- Navigation is succinct and includes only necessary high-level categories
- Website’s code follows navigation best practices
Forms seem like a straightforward design pattern that doesn’t need much guidance. However, there has been a recent emergence of forms taking on a minimalist approach where there are no clearly defined boundaries or labels that remain in place once a user starts typing. This makes forms that are seemingly simple, unnecessarily difficult for many users to interact with. Instead of removing key boundaries and borders to simplify a form’s design, just remember to keep the basic elements in place. They work for a reason!
- Form fields have clearly defined boundaries and borders
- Form fields have clear labels
Free Accessibility Evaluation Tools
There are a number of free resources out there to evaluate the accessibility of your website or application. Here are just a few:
WAVE evaluates the accessibility of a webpage by looking at key accessibility traits in the webpage’s code. Simply enter the URL of any currently published website and WAVE will highlight areas that are and are not accessible making it easier for you to go through your website’s code to make improvements.
Similar to WAVE, Web Accessibility evaluates the code of a webpage and indicates where accessibility improvements can be made. This tool also provides an overall WC3 compliance score out of 100, so you can see how compliant your website is.
Sort Site is another evaluation tool that uses a website’s URL to evaluate its accessibility. However, this site scans through an entire website and compiles a report to note where issues lie. It breaks down the overall quality of the site but also highlights any errors (such as broken links), accessibility problems, usability problems, and more.
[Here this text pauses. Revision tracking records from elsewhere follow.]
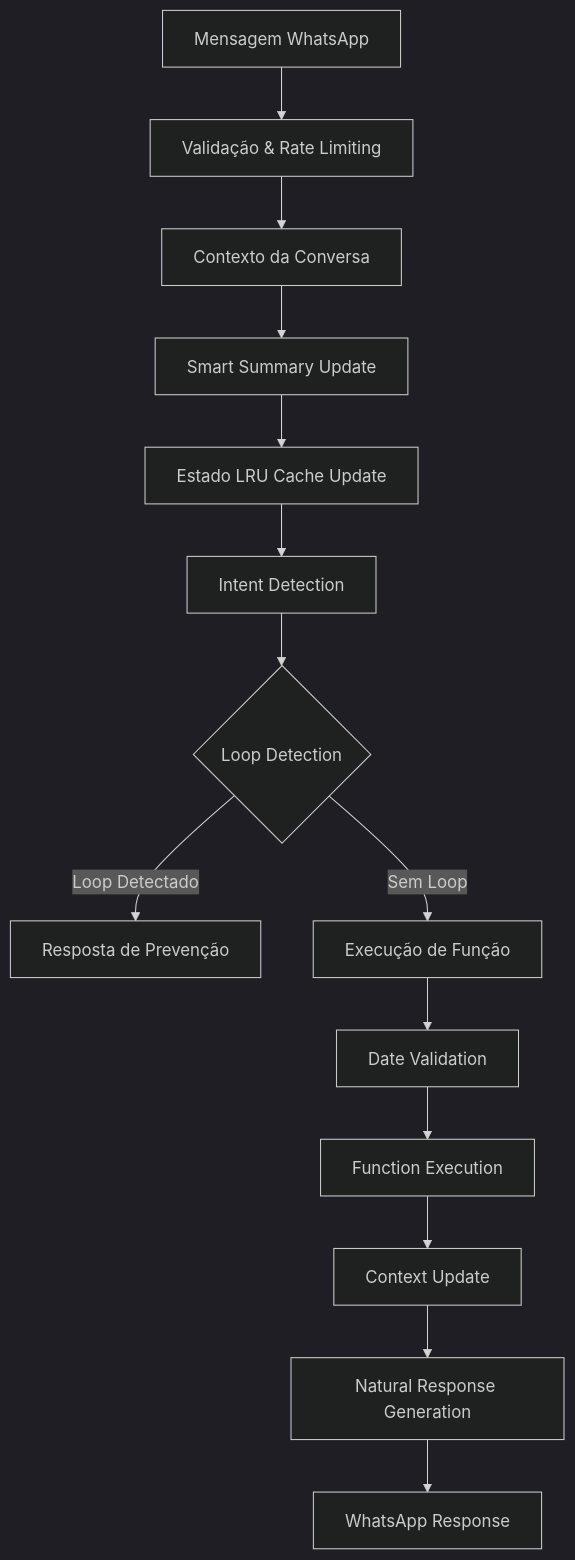
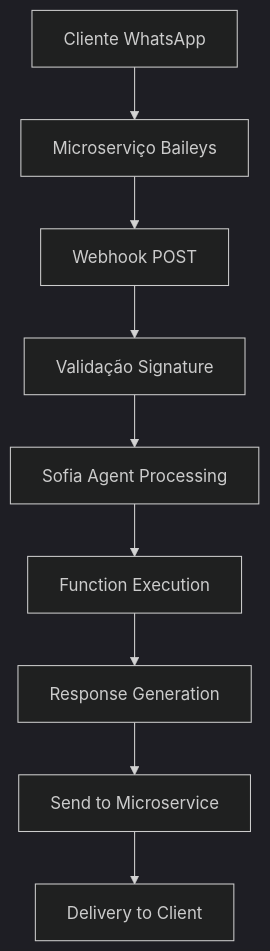
The diagram in README.md (IgorGewehr/locai), drawn with Mermaid (dark theme) before and after one commit. The commit also changed other lines of this file and 4 other files, not shown here.

````diff
--- a/README.md
+++ b/README.md
@@ -1390,16 +548,11 @@
 ```mermaid
 graph TD
-    A[Mensagem WhatsApp] --> B[Validação & Rate Limiting]
-    B --> C[Contexto da Conversa]
-    C --> D[Smart Summary Update]
-    D --> E[Estado LRU Cache Update]
-    E --> F[Intent Detection]
-    F --> G{Loop Detection}
-    G -->|Loop Detectado| H[Resposta de Prevenção]
-    G -->|Sem Loop| I[Execução de Função]
-    I --> J[Date Validation]
-    J --> K[Function Execution]
-    K --> L[Context Update]
-    L --> M[Natural Response Generation]
-    M --> N[WhatsApp Response]
+    A[Cliente WhatsApp] --> B[Microserviço Baileys]
+    B --> C[Webhook POST]
+    C --> D[Validação Signature]
+    D --> E[Sofia Agent Processing]
+    E --> F[Function Execution]
+    F --> G[Response Generation]
+    G --> H[Send to Microservice]
+    H --> I[Delivery to Client]
 ```
````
Downloadable Accessibility Checklist
Web Accessibility ChecklistGet the Checklist
It’s the role of designers and developers alike to ensure that their tools are built to suit all users.
Check all the boxes on basic web accessibility with our Accessibility Checklist.
Understanding how your product or website works for people with disabilities is a key part of our expert process. Get in touch to learn about our web accessibility services.
- 7 Things Every Designer Needs to Know about Accessibility
- Email Accessibility Best Practices
- Understanding WCAG 2.1
- Simple accessibility tools for UX designers